• [ASSIGNED TASK] The entries are to be given back verbatim; no picture is to be copied.

____ GIVEN ENTRIES

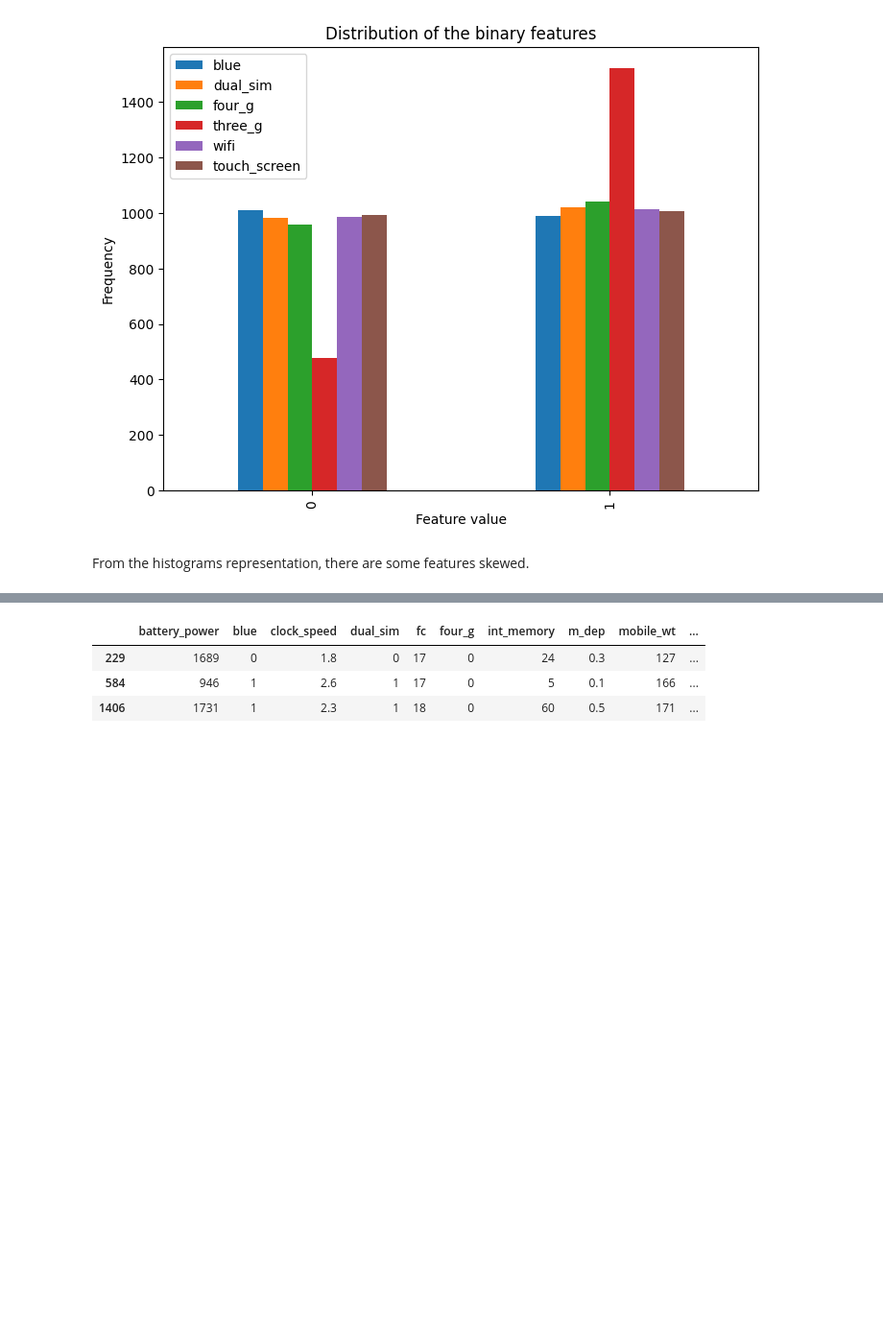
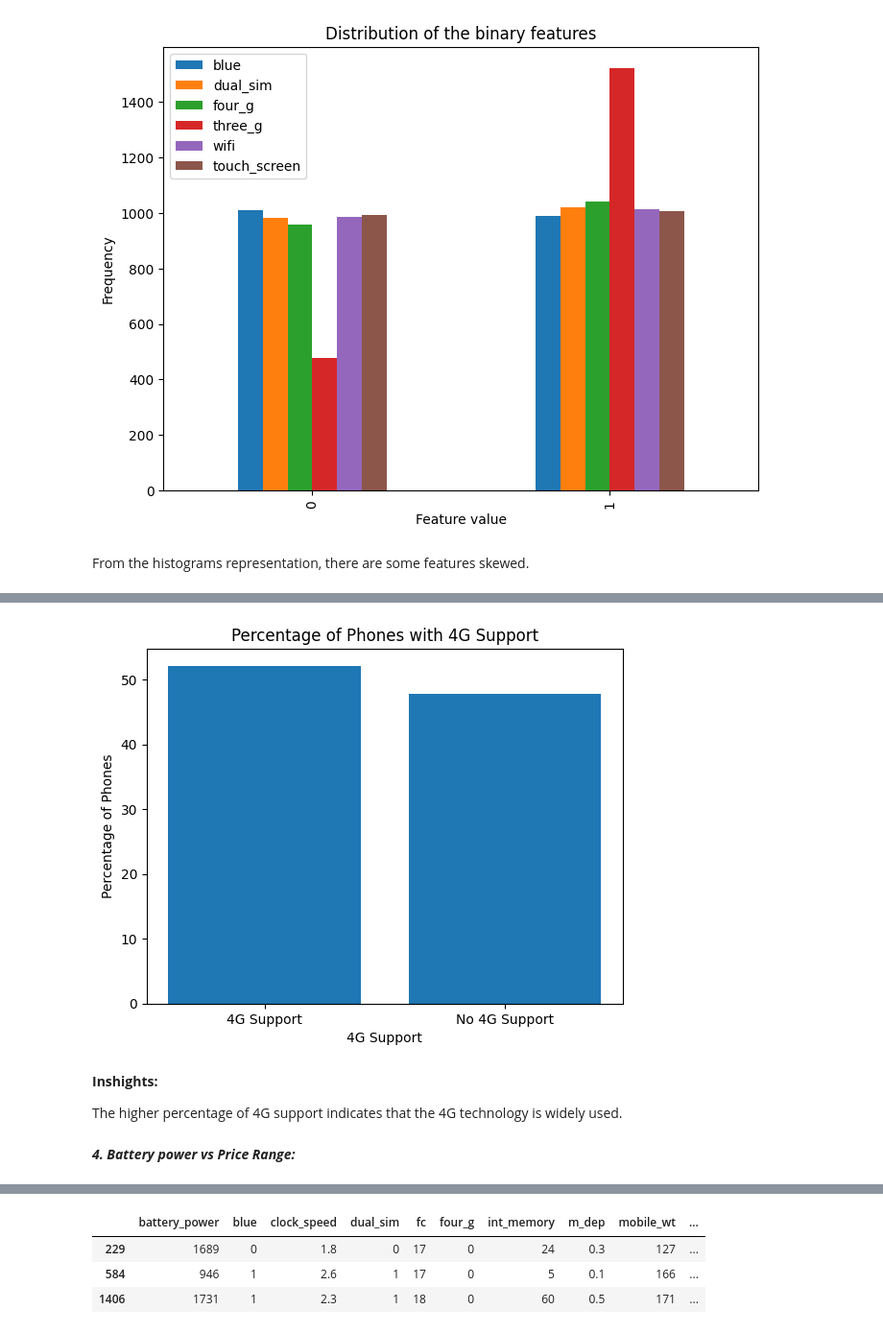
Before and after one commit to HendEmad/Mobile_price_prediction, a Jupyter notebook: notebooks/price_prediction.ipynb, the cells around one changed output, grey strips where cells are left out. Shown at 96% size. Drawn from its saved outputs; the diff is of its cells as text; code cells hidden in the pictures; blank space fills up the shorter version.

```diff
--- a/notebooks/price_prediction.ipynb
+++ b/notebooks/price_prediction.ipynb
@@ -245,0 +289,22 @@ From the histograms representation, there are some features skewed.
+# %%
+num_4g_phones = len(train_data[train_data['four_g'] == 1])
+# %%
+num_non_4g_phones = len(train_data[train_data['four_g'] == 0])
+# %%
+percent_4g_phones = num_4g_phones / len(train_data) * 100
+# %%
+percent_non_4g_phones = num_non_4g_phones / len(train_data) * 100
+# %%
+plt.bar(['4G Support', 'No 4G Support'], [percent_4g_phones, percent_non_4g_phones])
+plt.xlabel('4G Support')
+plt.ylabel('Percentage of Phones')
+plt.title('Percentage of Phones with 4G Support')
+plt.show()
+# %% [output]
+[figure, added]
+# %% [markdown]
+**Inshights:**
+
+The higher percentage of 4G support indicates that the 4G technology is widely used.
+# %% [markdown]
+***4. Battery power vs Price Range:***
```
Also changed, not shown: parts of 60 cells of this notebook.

________

• [ANSWER SECTION]
Before and after one commit to HendEmad/Mobile_price_prediction, a Jupyter notebook: notebooks/price_prediction.ipynb, the cells around one changed output, grey strips where cells are left out. Shown at 96% size. Drawn from its saved outputs; the diff is of its cells as text; code cells hidden in the pictures; blank space fills up the shorter version.

```diff
--- a/notebooks/price_prediction.ipynb
+++ b/notebooks/price_prediction.ipynb
@@ -245,0 +289,22 @@ From the histograms representation, there are some features skewed.
+# %%
+num_4g_phones = len(train_data[train_data['four_g'] == 1])
+# %%
+num_non_4g_phones = len(train_data[train_data['four_g'] == 0])
+# %%
+percent_4g_phones = num_4g_phones / len(train_data) * 100
+# %%
+percent_non_4g_phones = num_non_4g_phones / len(train_data) * 100
+# %%
+plt.bar(['4G Support', 'No 4G Support'], [percent_4g_phones, percent_non_4g_phones])
+plt.xlabel('4G Support')
+plt.ylabel('Percentage of Phones')
+plt.title('Percentage of Phones with 4G Support')
+plt.show()
+# %% [output]
+[figure, added]
+# %% [markdown]
+**Inshights:**
+
+The higher percentage of 4G support indicates that the 4G technology is widely used.
+# %% [markdown]
+***4. Battery power vs Price Range:***
```
Also changed, not shown: parts of 60 cells of this notebook.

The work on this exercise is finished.